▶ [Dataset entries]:

#####

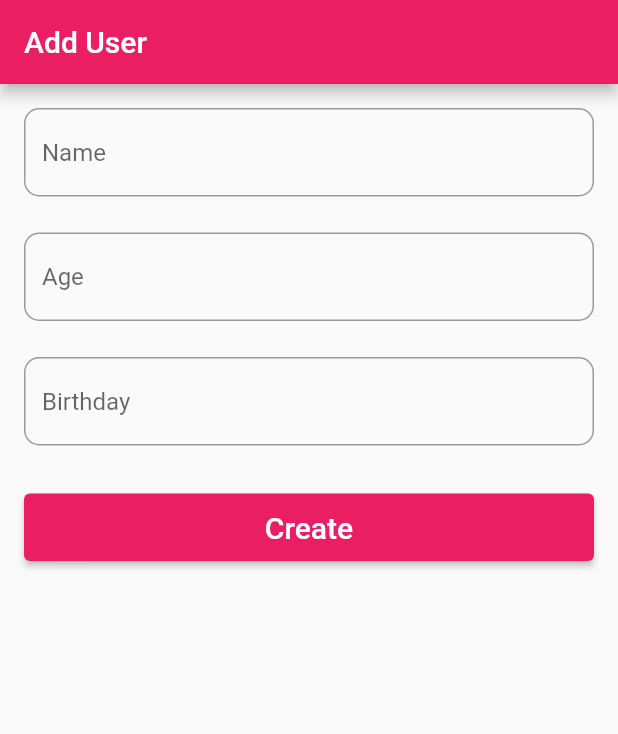
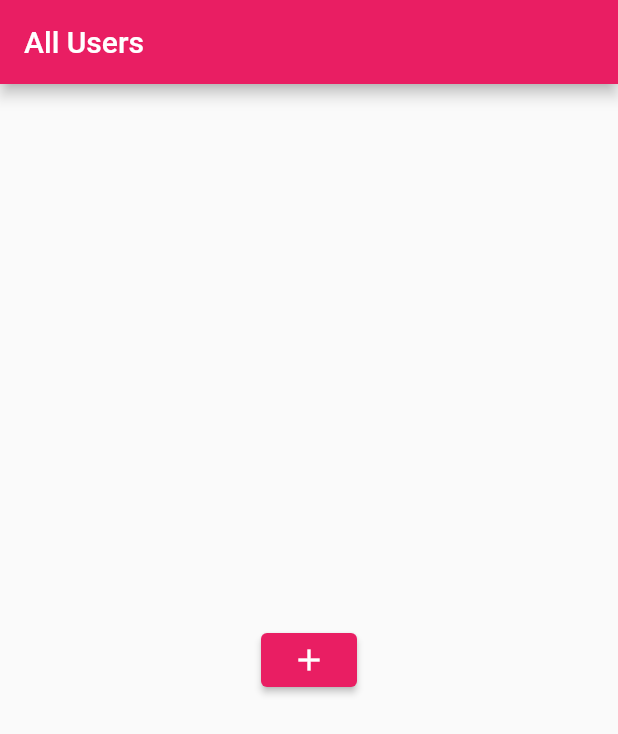
Before and after one commit to terupro/cloud_firestore, a Flutter app: the screen it shows after launch, on a phone screen of 412 x 824 dp. Shown: the top 734 px of the screen. Run offline on Flutter 3.47's test engine with Material 2 defaults, Android fonts, the phone set to English and light mode, and no system bars; drawn by our look-alikes of datetime_picker_formfield; our stand-ins replace cloud_firestore, firebase_core; accounts and stored records are empty.

Commit message:
second commit

```diff
--- a/lib/main.dart
+++ b/lib/main.dart
@@ -1,4 +1,5 @@
 import 'package:cloud_firestore_app/models/user.dart';
+import 'package:cloud_firestore_app/pages/home_page.dart';
 import 'package:cloud_firestore_app/pages/user_page.dart';
 import 'package:firebase_core/firebase_core.dart';
 import 'package:flutter/material.dart';
@@ -26,7 +27,7 @@ class MyApp extends StatelessWidget {
           ),
         ),
       ),
-      home: UserPage(),
+      home: HomePage(),
     );
   }
 }
--- /dev/null
+++ b/lib/pages/home_page.dart
@@ -0,0 +1,32 @@
+import 'package:cloud_firestore_app/models/user.dart';
+import 'package:cloud_firestore_app/pages/user_page.dart';
+import 'package:flutter/material.dart';
+
+class HomePage extends StatefulWidget {
+  const HomePage({Key? key}) : super(key: key);
+
+  @override
+  State<HomePage> createState() => _HomePageState();
+}
+
+class _HomePageState extends State<HomePage> {
+  @override
+  Widget build(BuildContext context) {
+    return Scaffold(
+      appBar: AppBar(
+        title: const Text("All Users"),
+      ),
+      body: Center(
+        child: ElevatedButton(
+          child: Icon(Icons.add),
+          onPressed: () => Navigator.push(
+            context,
+            MaterialPageRoute(
+              builder: (context) => const UserPage(),
+            ),
+          ),
+        ),
+      ),
+    );
+  }
+}
--- a/lib/pages/user_page.dart
+++ b/lib/pages/user_page.dart
@@ -55,6 +55,7 @@ class _UserPageState extends State<UserPage> {
             height: 45.0,
             child: ElevatedButton(
                 onPressed: () {
+                  Navigator.pop(context);
                   // 保管するデータの確定
                   final user = User(
                     name: controllerName.text,
```
Also changed, not shown: lib/models/user.dart (+9 -0 lines).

#####

▶ [ASSIGNED TASK]:
Exactly as written, copy the entries above without their pictures.

▶ [EXERCISE OUTPUT]:
Before and after one commit to terupro/cloud_firestore, a Flutter app: the screen it shows after launch, on a phone screen of 412 x 824 dp. Shown: the top 734 px of the screen. Run offline on Flutter 3.47's test engine with Material 2 defaults, Android fonts, the phone set to English and light mode, and no system bars; drawn by our look-alikes of datetime_picker_formfield; our stand-ins replace cloud_firestore, firebase_core; accounts and stored records are empty.

Commit message:
second commit

```diff
--- a/lib/main.dart
+++ b/lib/main.dart
@@ -1,4 +1,5 @@
 import 'package:cloud_firestore_app/models/user.dart';
+import 'package:cloud_firestore_app/pages/home_page.dart';
 import 'package:cloud_firestore_app/pages/user_page.dart';
 import 'package:firebase_core/firebase_core.dart';
 import 'package:flutter/material.dart';
@@ -26,7 +27,7 @@ class MyApp extends StatelessWidget {
           ),
         ),
       ),
-      home: UserPage(),
+      home: HomePage(),
     );
   }
 }
--- /dev/null
+++ b/lib/pages/home_page.dart
@@ -0,0 +1,32 @@
+import 'package:cloud_firestore_app/models/user.dart';
+import 'package:cloud_firestore_app/pages/user_page.dart';
+import 'package:flutter/material.dart';
+
+class HomePage extends StatefulWidget {
+  const HomePage({Key? key}) : super(key: key);
+
+  @override
+  State<HomePage> createState() => _HomePageState();
+}
+
+class _HomePageState extends State<HomePage> {
+  @override
+  Widget build(BuildContext context) {
+    return Scaffold(
+      appBar: AppBar(
+        title: const Text("All Users"),
+      ),
+      body: Center(
+        child: ElevatedButton(
+          child: Icon(Icons.add),
+          onPressed: () => Navigator.push(
+            context,
+            MaterialPageRoute(
+              builder: (context) => const UserPage(),
+            ),
+          ),
+        ),
+      ),
+    );
+  }
+}
--- a/lib/pages/user_page.dart
+++ b/lib/pages/user_page.dart
@@ -55,6 +55,7 @@ class _UserPageState extends State<UserPage> {
             height: 45.0,
             child: ElevatedButton(
                 onPressed: () {
+                  Navigator.pop(context);
                   // 保管するデータの確定
                   final user = User(
                     name: controllerName.text,
```
Also changed, not shown: lib/models/user.dart (+9 -0 lines).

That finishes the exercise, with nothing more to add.